- **ABOUT THIS TASK**: The answer must be every line of the records below that contains the word "templates", copied out.
[RAW DATA]
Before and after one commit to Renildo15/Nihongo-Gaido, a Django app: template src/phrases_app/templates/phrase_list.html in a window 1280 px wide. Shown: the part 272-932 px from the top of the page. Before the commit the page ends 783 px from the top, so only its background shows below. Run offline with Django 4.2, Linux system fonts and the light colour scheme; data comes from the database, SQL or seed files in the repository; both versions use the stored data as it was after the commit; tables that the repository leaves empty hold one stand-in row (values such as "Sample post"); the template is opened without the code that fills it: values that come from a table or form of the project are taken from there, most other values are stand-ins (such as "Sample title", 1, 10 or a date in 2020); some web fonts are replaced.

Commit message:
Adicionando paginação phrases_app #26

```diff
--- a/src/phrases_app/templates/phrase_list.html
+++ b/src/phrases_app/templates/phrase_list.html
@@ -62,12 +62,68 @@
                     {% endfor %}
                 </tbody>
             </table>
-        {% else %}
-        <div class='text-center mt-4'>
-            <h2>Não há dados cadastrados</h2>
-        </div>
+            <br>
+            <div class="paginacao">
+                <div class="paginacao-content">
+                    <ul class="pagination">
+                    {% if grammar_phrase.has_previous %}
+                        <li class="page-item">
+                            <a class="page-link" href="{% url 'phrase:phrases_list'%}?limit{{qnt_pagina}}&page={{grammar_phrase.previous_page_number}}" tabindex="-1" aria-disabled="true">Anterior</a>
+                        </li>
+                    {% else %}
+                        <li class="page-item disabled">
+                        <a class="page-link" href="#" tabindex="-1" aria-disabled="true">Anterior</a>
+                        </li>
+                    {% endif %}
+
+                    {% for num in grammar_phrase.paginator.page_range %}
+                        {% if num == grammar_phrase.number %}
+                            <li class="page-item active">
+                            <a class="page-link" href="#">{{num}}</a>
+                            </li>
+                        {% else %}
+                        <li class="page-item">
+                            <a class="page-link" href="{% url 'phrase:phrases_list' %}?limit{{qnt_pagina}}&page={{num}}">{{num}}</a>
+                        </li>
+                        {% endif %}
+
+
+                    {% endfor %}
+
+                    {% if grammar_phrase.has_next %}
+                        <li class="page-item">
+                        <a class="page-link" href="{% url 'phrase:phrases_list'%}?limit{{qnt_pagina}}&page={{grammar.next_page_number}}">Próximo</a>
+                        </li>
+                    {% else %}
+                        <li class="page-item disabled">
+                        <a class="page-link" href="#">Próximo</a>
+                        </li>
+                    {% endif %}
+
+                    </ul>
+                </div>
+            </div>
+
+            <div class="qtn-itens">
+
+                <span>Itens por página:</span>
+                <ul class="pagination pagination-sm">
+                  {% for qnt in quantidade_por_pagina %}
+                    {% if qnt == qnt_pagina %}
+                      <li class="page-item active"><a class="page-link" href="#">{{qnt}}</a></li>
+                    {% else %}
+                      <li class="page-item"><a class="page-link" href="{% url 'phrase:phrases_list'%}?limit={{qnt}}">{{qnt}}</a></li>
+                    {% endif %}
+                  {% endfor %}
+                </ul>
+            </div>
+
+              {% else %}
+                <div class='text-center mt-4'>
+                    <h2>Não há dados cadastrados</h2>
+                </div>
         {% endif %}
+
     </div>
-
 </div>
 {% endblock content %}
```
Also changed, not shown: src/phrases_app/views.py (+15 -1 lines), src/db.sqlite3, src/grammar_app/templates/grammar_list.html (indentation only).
[/RAW DATA]
- **OUTPUT FOR THIS EXERCISE**:
Before and after one commit to Renildo15/Nihongo-Gaido, a Django app: template src/phrases_app/templates/phrase_list.html in a window 1280 px wide. Shown: the part 272-932 px from the top of the page. Before the commit the page ends 783 px from the top, so only its background shows below. Run offline with Django 4.2, Linux system fonts and the light colour scheme; data comes from the database, SQL or seed files in the repository; both versions use the stored data as it was after the commit; tables that the repository leaves empty hold one stand-in row (values such as "Sample post"); the template is opened without the code that fills it: values that come from a table or form of the project are taken from there, most other values are stand-ins (such as "Sample title", 1, 10 or a date in 2020); some web fonts are replaced.
--- a/src/phrases_app/templates/phrase_list.html
+++ b/src/phrases_app/templates/phrase_list.html
Also changed, not shown: src/phrases_app/views.py (+15 -1 lines), src/db.sqlite3, src/grammar_app/templates/grammar_list.html (indentation only).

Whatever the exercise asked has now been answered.